  • Publication
    Delivering Services in Multicultural Societies
    (World Bank, 2010) Marc, Alexandre

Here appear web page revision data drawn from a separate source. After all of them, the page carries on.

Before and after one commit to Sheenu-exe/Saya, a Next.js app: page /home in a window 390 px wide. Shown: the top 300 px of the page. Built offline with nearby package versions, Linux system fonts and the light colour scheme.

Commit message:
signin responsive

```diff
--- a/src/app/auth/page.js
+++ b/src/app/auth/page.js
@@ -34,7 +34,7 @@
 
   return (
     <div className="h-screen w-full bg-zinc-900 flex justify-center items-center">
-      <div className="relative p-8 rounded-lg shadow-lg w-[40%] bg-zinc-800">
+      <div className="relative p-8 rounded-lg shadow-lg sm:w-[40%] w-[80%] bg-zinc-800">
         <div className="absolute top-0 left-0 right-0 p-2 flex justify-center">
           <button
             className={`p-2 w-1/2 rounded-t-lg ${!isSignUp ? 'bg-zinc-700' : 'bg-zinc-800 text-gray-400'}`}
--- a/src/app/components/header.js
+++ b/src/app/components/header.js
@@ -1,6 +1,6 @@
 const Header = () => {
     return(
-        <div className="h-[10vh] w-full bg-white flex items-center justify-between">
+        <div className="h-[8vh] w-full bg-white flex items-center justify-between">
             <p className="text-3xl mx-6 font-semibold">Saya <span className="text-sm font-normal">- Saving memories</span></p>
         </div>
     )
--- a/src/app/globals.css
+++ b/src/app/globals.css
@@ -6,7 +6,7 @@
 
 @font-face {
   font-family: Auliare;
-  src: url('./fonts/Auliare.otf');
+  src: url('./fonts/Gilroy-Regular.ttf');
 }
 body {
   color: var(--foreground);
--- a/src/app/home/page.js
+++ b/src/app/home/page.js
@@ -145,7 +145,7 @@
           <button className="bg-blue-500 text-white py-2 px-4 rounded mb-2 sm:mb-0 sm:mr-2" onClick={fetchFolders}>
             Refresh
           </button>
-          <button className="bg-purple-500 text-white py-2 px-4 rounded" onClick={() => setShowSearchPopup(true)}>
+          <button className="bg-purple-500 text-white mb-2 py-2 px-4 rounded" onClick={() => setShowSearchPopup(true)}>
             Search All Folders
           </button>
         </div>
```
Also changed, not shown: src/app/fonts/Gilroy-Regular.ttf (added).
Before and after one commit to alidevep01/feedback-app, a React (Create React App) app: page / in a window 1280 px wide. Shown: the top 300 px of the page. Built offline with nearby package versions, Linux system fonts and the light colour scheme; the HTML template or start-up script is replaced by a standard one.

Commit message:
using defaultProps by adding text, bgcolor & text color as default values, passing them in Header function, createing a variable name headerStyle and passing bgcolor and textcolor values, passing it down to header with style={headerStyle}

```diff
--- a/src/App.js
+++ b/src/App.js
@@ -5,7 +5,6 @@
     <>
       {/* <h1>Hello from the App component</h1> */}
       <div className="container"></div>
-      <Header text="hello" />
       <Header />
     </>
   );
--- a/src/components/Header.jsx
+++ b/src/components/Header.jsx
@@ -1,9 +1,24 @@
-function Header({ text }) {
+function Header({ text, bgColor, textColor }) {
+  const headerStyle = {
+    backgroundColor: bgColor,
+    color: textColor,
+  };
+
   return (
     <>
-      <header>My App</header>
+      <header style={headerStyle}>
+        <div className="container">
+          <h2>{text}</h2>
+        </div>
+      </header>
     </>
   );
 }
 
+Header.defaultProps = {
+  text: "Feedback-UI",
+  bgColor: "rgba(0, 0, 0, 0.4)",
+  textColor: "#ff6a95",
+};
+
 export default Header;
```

    The last two decades have witnessed a growing recognition of the importance of taking cultural and ethnic diversity into consideration when designing and implementing development programs. As societies around the world have become more culturally diverse, and the role culture plays in the formation of identity has become better understood, governments are beginning to pay greater attention to the management of cultural diversity and are becoming more sensitive to issues of cultural exclusion. This book explores how taking cultural diversity into account can affect the delivery of services both positively and negatively, and how local governments can respond to the challenge of programming for and around diversity. The following chapter presents the current debate on the role of governments, at all levels, in managing cultural diversity. Chapter three takes a more in-depth look at specific areas in which the demand for recognition of cultural practices in the delivery of services is strongest. Chapter four examines policies pertaining to basic service delivery that can address and support cultural diversity. Finally, chapter five summarizes the lessons learned from the design of culturally sensitive policies for delivering services to a diverse population.